• [EXERCISE DESCRIPTION]
In your output, repeat each entry exactly and include no pictures.

• [RECORDS FOR PROCESSING]
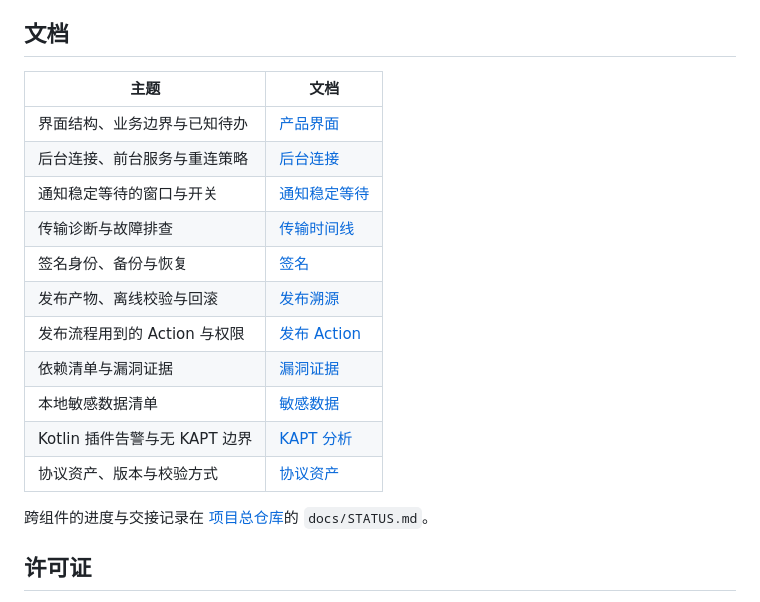
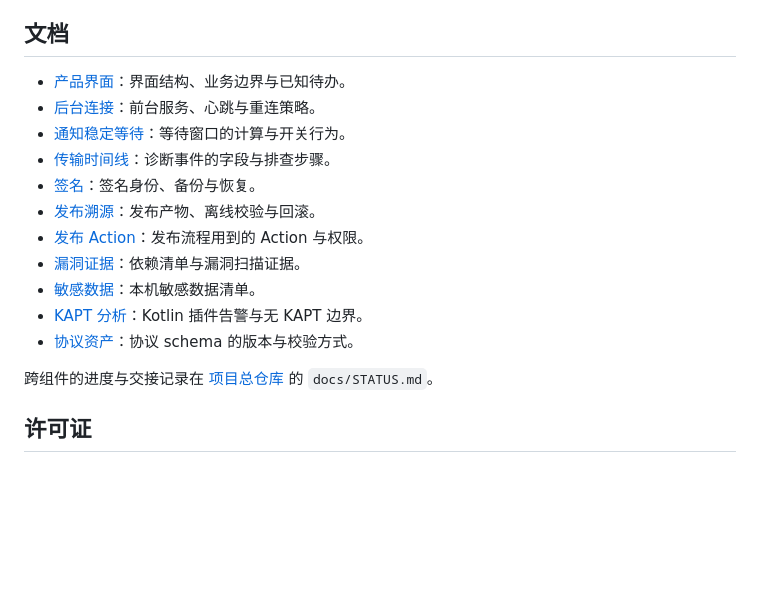
Before and after one commit to huaxianyan/SevenMirror-Android, a Markdown page: README.md, the part around one of its changes. Rendered like a GitHub page; blank space fills up the shorter version.

Commit message:
docs: add the Obtainium entry and fix the README layout
The download step now has its own section with the Obtainium button and
the application id block, like the other Android repositories, so the
app can be added to an update list instead of checked by hand.

The README itself had two kinds of visible defects: a link followed
directly by 与 and by 的 in the positioning and the handoff sentence, and
a document index rendered as a table where the repository standard asks
for one line per document. Both are corrected, and the positioning no
longer repeats 发送端 in two consecutive paragraphs.

Screenshots keep the full frame, status bar included, which is how the
sibling repositories present them; the previous version cropped the
status bar but left the navigation bar, which looked uneven.

```diff
--- a/README.md
+++ b/README.md
@@ -62,21 +76,19 @@ Windows 的 PowerShell 或命令提示符下改用 `gradlew.bat`。产物在 `ap
 
 ## 文档
 
-| 主题 | 文档 |
-| --- | --- |
-| 界面结构、业务边界与已知待办 | [产品界面](docs/product-interface.md) |
-| 后台连接、前台服务与重连策略 | [后台连接](docs/background-connection.md) |
-| 通知稳定等待的窗口与开关 | [通知稳定等待](docs/notification-stability.md) |
-| 传输诊断与故障排查 | [传输时间线](docs/transport-diagnostics.md) |
-| 签名身份、备份与恢复 | [签名](docs/SIGNING.md) |
-| 发布产物、离线校验与回滚 | [发布溯源](docs/release-provenance.md) |
-| 发布流程用到的 Action 与权限 | [发布 Action](docs/release-actions.md) |
-| 依赖清单与漏洞证据 | [漏洞证据](docs/vulnerability-evidence.md) |
-| 本地敏感数据清单 | [敏感数据](docs/SENSITIVE_DATA.md) |
-| Kotlin 插件告警与无 KAPT 边界 | [KAPT 分析](docs/kotlin-kapt-advisory-analysis.md) |
-| 协议资产、版本与校验方式 | [协议资产](protocol/README.md) |
+- [产品界面](docs/product-interface.md)：界面结构、业务边界与已知待办。
+- [后台连接](docs/background-connection.md)：前台服务、心跳与重连策略。
+- [通知稳定等待](docs/notification-stability.md)：等待窗口的计算与开关行为。
+- [传输时间线](docs/transport-diagnostics.md)：诊断事件的字段与排查步骤。
+- [签名](docs/SIGNING.md)：签名身份、备份与恢复。
+- [发布溯源](docs/release-provenance.md)：发布产物、离线校验与回滚。
+- [发布 Action](docs/release-actions.md)：发布流程用到的 Action 与权限。
+- [漏洞证据](docs/vulnerability-evidence.md)：依赖清单与漏洞扫描证据。
+- [敏感数据](docs/SENSITIVE_DATA.md)：本机敏感数据清单。
+- [KAPT 分析](docs/kotlin-kapt-advisory-analysis.md)：Kotlin 插件告警与无 KAPT 边界。
+- [协议资产](protocol/README.md)：协议 schema 的版本与校验方式。
 
-跨组件的进度与交接记录在 [项目总仓库](https://github.com/huaxianyan/SevenMirror-Project)的 `docs/STATUS.md`。
+跨组件的进度与交接记录在 [项目总仓库](https://github.com/huaxianyan/SevenMirror-Project) 的 `docs/STATUS.md`。
 
 ## 许可证
 
```
Also changed, not shown: other parts of README.md (+17 -3 lines), docs/images/obtainium-badge.png (added), docs/images/sync-home.png, docs/images/sync-settings.png.
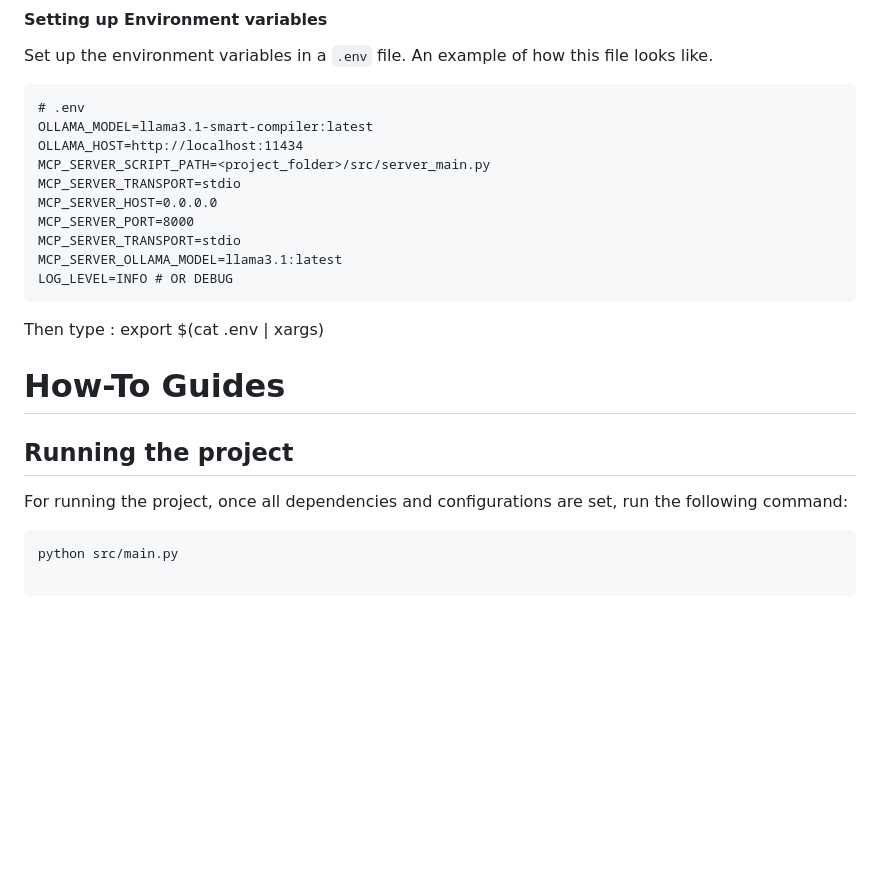
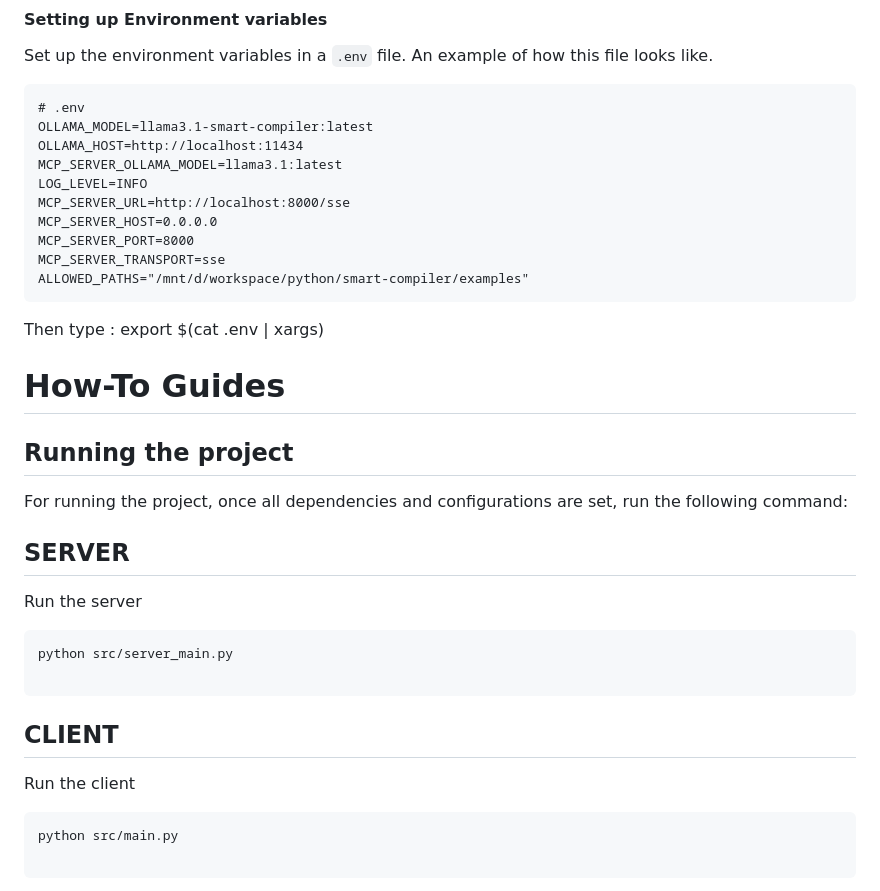
Before and after one commit to ICICLE-ai/SMART-COMPILER, a Markdown page: README.md, the part around the change. GitHub-like rendering; blank space fills up the shorter version.

````diff
--- a/README.md
+++ b/README.md
@@ -40,14 +40,15 @@ An example of how this file looks like.
 # .env
 OLLAMA_MODEL=llama3.1-smart-compiler:latest
 OLLAMA_HOST=http://localhost:11434
-MCP_SERVER_SCRIPT_PATH=<project_folder>/src/server_main.py
-MCP_SERVER_TRANSPORT=stdio
+MCP_SERVER_OLLAMA_MODEL=llama3.1:latest
+LOG_LEVEL=INFO
+MCP_SERVER_URL=http://localhost:8000/sse
 MCP_SERVER_HOST=0.0.0.0
 MCP_SERVER_PORT=8000
-MCP_SERVER_TRANSPORT=stdio
-MCP_SERVER_OLLAMA_MODEL=llama3.1:latest
-LOG_LEVEL=INFO # OR DEBUG
+MCP_SERVER_TRANSPORT=sse
+ALLOWED_PATHS="/mnt/d/workspace/python/smart-compiler/examples"
 ```
+
 
 Then type : export $(cat .env | xargs)
 
@@ -57,6 +58,18 @@ Then type : export $(cat .env | xargs)
 
 ## Running the project
 For running the project, once all dependencies and configurations are set, run the following command:
+
+## SERVER
+
+Run the server
+
+```bash
+python src/server_main.py
+
+```
+
+## CLIENT
+Run the client
 
 ```bash
 python src/main.py
````
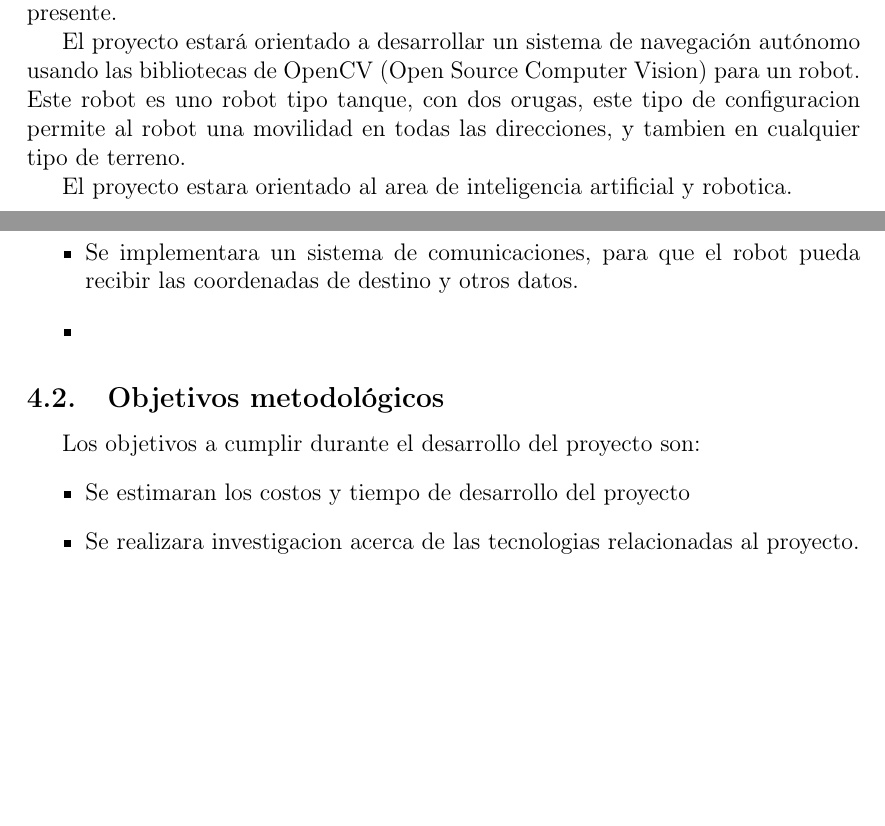
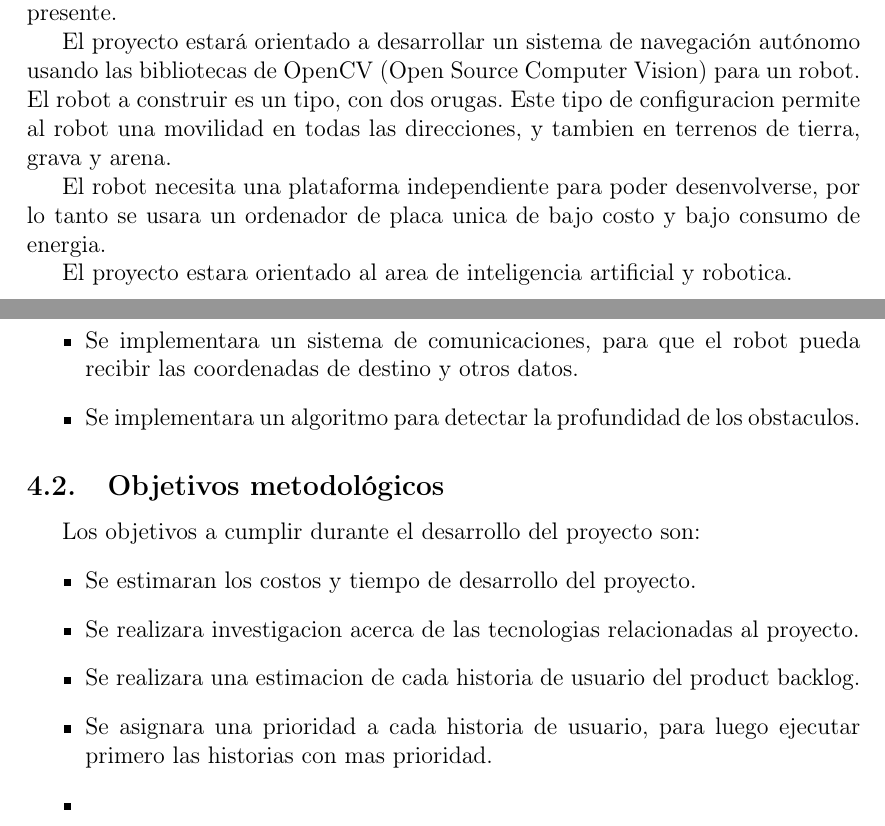
Before and after one commit to rd-o/perfil, a LaTeX document (vision_artificial.tex): two parts of pages 3 and 5 of 11 before the commit and two parts of pages 3 and 5 of 12 after it, joined at a grey line, cut so that both start at the same text, the shorter picture padded with empty space. Compiled offline with pdfLaTeX; the source files are stored in an older character set and shown here as Unicode.

Commit message:
Algunas mejoras

```diff
--- a/vision_artificial.tex
+++ b/vision_artificial.tex
@@ -191,7 +191,9 @@ La visión artificial es un subcampo de la inteligencia artificial. El propósit
 
 Un robot o entidad virtual, para poder desenvolverse en su entorno, necesita información de entrada, que debe ser procesada para luego activar sus actuadores de acuerdo a los datos de entrada procesados. Estos datos de entrada pueden ser datos de distintos tipos de sensores. Dependiendo la complejidad del robot, estos pueden ser de sonido, imágenes y tacto. En cuanto a los sensores de imágenes y vídeo, para poder ser procesados es necesario tener un sistema que maneje estas imágenes y luego entienda el contenido de cada una de las imágenes que se le presente.
 
-El proyecto estará orientado a desarrollar un sistema de navegación autónomo usando las bibliotecas de OpenCV (Open Source Computer Vision) para un robot. Este robot es uno robot tipo tanque, con dos orugas, este tipo de configuracion permite al robot una movilidad en todas las direcciones, y tambien en cualquier tipo de terreno.
+El proyecto estará orientado a desarrollar un sistema de navegación autónomo usando las bibliotecas de OpenCV (Open Source Computer Vision) para un robot. El robot a construir es un tipo, con dos orugas. Este tipo de configuracion permite al robot una movilidad en todas las direcciones, y tambien en terrenos de tierra, grava y arena.
+
+El robot necesita una plataforma independiente para poder desenvolverse, por lo tanto se usara un ordenador de placa unica de bajo costo y bajo consumo de energia.
 
 El proyecto estara orientado al area de inteligencia artificial y robotica.
 
@@ -235,15 +237,18 @@ Las areas de conocimiento que seran abordadas por el proyecto son:
   \item Se implementara un sistema de vision artificial que sea capaz de distinguir obstaculos existentes en un plano.
   \item Se implementara un sistema de proteccion que alarme al robot en caso de estar peligrosamente inclinado
   \item Se implementara un sistema de comunicaciones, para que el robot pueda recibir las coordenadas de destino y otros datos.
-  \item
+  \item Se implementara un algoritmo para detectar la profundidad de los obstaculos.
 
 \end{itemize}
 
 \subsection{Objetivos metodológicos}
 Los objetivos a cumplir durante el desarrollo del proyecto son:
 \begin{itemize}
-  \item Se estimaran los costos y tiempo de desarrollo del proyecto
+  \item Se estimaran los costos y tiempo de desarrollo del proyecto.
   \item Se realizara investigacion acerca de las tecnologias relacionadas al proyecto.
+  \item Se realizara una estimacion de cada historia de usuario del product backlog.
+  \item Se asignara una prioridad a cada historia de usuario, para luego ejecutar primero las historias con mas prioridad.
+  \item
 \end{itemize}
 
 \section{Alcance}
```
Also changed, not shown: vision_artificial.tex (14 more changed lines).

• [OUTPUT FOR THIS EXERCISE]
Before and after one commit to huaxianyan/SevenMirror-Android, a Markdown page: README.md, the part around one of its changes. Rendered like a GitHub page; blank space fills up the shorter version.

Commit message:
docs: add the Obtainium entry and fix the README layout
The download step now has its own section with the Obtainium button and
the application id block, like the other Android repositories, so the
app can be added to an update list instead of checked by hand.

The README itself had two kinds of visible defects: a link followed
directly by 与 and by 的 in the positioning and the handoff sentence, and
a document index rendered as a table where the repository standard asks
for one line per document. Both are corrected, and the positioning no
longer repeats 发送端 in two consecutive paragraphs.

Screenshots keep the full frame, status bar included, which is how the
sibling repositories present them; the previous version cropped the
status bar but left the navigation bar, which looked uneven.

```diff
--- a/README.md
+++ b/README.md
@@ -62,21 +76,19 @@ Windows 的 PowerShell 或命令提示符下改用 `gradlew.bat`。产物在 `ap
 
 ## 文档
 
-| 主题 | 文档 |
-| --- | --- |
-| 界面结构、业务边界与已知待办 | [产品界面](docs/product-interface.md) |
-| 后台连接、前台服务与重连策略 | [后台连接](docs/background-connection.md) |
-| 通知稳定等待的窗口与开关 | [通知稳定等待](docs/notification-stability.md) |
-| 传输诊断与故障排查 | [传输时间线](docs/transport-diagnostics.md) |
-| 签名身份、备份与恢复 | [签名](docs/SIGNING.md) |
-| 发布产物、离线校验与回滚 | [发布溯源](docs/release-provenance.md) |
-| 发布流程用到的 Action 与权限 | [发布 Action](docs/release-actions.md) |
-| 依赖清单与漏洞证据 | [漏洞证据](docs/vulnerability-evidence.md) |
-| 本地敏感数据清单 | [敏感数据](docs/SENSITIVE_DATA.md) |
-| Kotlin 插件告警与无 KAPT 边界 | [KAPT 分析](docs/kotlin-kapt-advisory-analysis.md) |
-| 协议资产、版本与校验方式 | [协议资产](protocol/README.md) |
+- [产品界面](docs/product-interface.md)：界面结构、业务边界与已知待办。
+- [后台连接](docs/background-connection.md)：前台服务、心跳与重连策略。
+- [通知稳定等待](docs/notification-stability.md)：等待窗口的计算与开关行为。
+- [传输时间线](docs/transport-diagnostics.md)：诊断事件的字段与排查步骤。
+- [签名](docs/SIGNING.md)：签名身份、备份与恢复。
+- [发布溯源](docs/release-provenance.md)：发布产物、离线校验与回滚。
+- [发布 Action](docs/release-actions.md)：发布流程用到的 Action 与权限。
+- [漏洞证据](docs/vulnerability-evidence.md)：依赖清单与漏洞扫描证据。
+- [敏感数据](docs/SENSITIVE_DATA.md)：本机敏感数据清单。
+- [KAPT 分析](docs/kotlin-kapt-advisory-analysis.md)：Kotlin 插件告警与无 KAPT 边界。
+- [协议资产](protocol/README.md)：协议 schema 的版本与校验方式。
 
-跨组件的进度与交接记录在 [项目总仓库](https://github.com/huaxianyan/SevenMirror-Project)的 `docs/STATUS.md`。
+跨组件的进度与交接记录在 [项目总仓库](https://github.com/huaxianyan/SevenMirror-Project) 的 `docs/STATUS.md`。
 
 ## 许可证
 
```
Also changed, not shown: other parts of README.md (+17 -3 lines), docs/images/obtainium-badge.png (added), docs/images/sync-home.png, docs/images/sync-settings.png.
Before and after one commit to ICICLE-ai/SMART-COMPILER, a Markdown page: README.md, the part around the change. GitHub-like rendering; blank space fills up the shorter version.

````diff
--- a/README.md
+++ b/README.md
@@ -40,14 +40,15 @@ An example of how this file looks like.
 # .env
 OLLAMA_MODEL=llama3.1-smart-compiler:latest
 OLLAMA_HOST=http://localhost:11434
-MCP_SERVER_SCRIPT_PATH=<project_folder>/src/server_main.py
-MCP_SERVER_TRANSPORT=stdio
+MCP_SERVER_OLLAMA_MODEL=llama3.1:latest
+LOG_LEVEL=INFO
+MCP_SERVER_URL=http://localhost:8000/sse
 MCP_SERVER_HOST=0.0.0.0
 MCP_SERVER_PORT=8000
-MCP_SERVER_TRANSPORT=stdio
-MCP_SERVER_OLLAMA_MODEL=llama3.1:latest
-LOG_LEVEL=INFO # OR DEBUG
+MCP_SERVER_TRANSPORT=sse
+ALLOWED_PATHS="/mnt/d/workspace/python/smart-compiler/examples"
 ```
+
 
 Then type : export $(cat .env | xargs)
 
@@ -57,6 +58,18 @@ Then type : export $(cat .env | xargs)
 
 ## Running the project
 For running the project, once all dependencies and configurations are set, run the following command:
+
+## SERVER
+
+Run the server
+
+```bash
+python src/server_main.py
+
+```
+
+## CLIENT
+Run the client
 
 ```bash
 python src/main.py
````
Before and after one commit to rd-o/perfil, a LaTeX document (vision_artificial.tex): two parts of pages 3 and 5 of 11 before the commit and two parts of pages 3 and 5 of 12 after it, joined at a grey line, cut so that both start at the same text, the shorter picture padded with empty space. Compiled offline with pdfLaTeX; the source files are stored in an older character set and shown here as Unicode.

Commit message:
Algunas mejoras

```diff
--- a/vision_artificial.tex
+++ b/vision_artificial.tex
@@ -191,7 +191,9 @@ La visión artificial es un subcampo de la inteligencia artificial. El propósit
 
 Un robot o entidad virtual, para poder desenvolverse en su entorno, necesita información de entrada, que debe ser procesada para luego activar sus actuadores de acuerdo a los datos de entrada procesados. Estos datos de entrada pueden ser datos de distintos tipos de sensores. Dependiendo la complejidad del robot, estos pueden ser de sonido, imágenes y tacto. En cuanto a los sensores de imágenes y vídeo, para poder ser procesados es necesario tener un sistema que maneje estas imágenes y luego entienda el contenido de cada una de las imágenes que se le presente.
 
-El proyecto estará orientado a desarrollar un sistema de navegación autónomo usando las bibliotecas de OpenCV (Open Source Computer Vision) para un robot. Este robot es uno robot tipo tanque, con dos orugas, este tipo de configuracion permite al robot una movilidad en todas las direcciones, y tambien en cualquier tipo de terreno.
+El proyecto estará orientado a desarrollar un sistema de navegación autónomo usando las bibliotecas de OpenCV (Open Source Computer Vision) para un robot. El robot a construir es un tipo, con dos orugas. Este tipo de configuracion permite al robot una movilidad en todas las direcciones, y tambien en terrenos de tierra, grava y arena.
+
+El robot necesita una plataforma independiente para poder desenvolverse, por lo tanto se usara un ordenador de placa unica de bajo costo y bajo consumo de energia.
 
 El proyecto estara orientado al area de inteligencia artificial y robotica.
 
@@ -235,15 +237,18 @@ Las areas de conocimiento que seran abordadas por el proyecto son:
   \item Se implementara un sistema de vision artificial que sea capaz de distinguir obstaculos existentes en un plano.
   \item Se implementara un sistema de proteccion que alarme al robot en caso de estar peligrosamente inclinado
   \item Se implementara un sistema de comunicaciones, para que el robot pueda recibir las coordenadas de destino y otros datos.
-  \item
+  \item Se implementara un algoritmo para detectar la profundidad de los obstaculos.
 
 \end{itemize}
 
 \subsection{Objetivos metodológicos}
 Los objetivos a cumplir durante el desarrollo del proyecto son:
 \begin{itemize}
-  \item Se estimaran los costos y tiempo de desarrollo del proyecto
+  \item Se estimaran los costos y tiempo de desarrollo del proyecto.
   \item Se realizara investigacion acerca de las tecnologias relacionadas al proyecto.
+  \item Se realizara una estimacion de cada historia de usuario del product backlog.
+  \item Se asignara una prioridad a cada historia de usuario, para luego ejecutar primero las historias con mas prioridad.
+  \item
 \end{itemize}
 
 \section{Alcance}
```
Also changed, not shown: vision_artificial.tex (14 more changed lines).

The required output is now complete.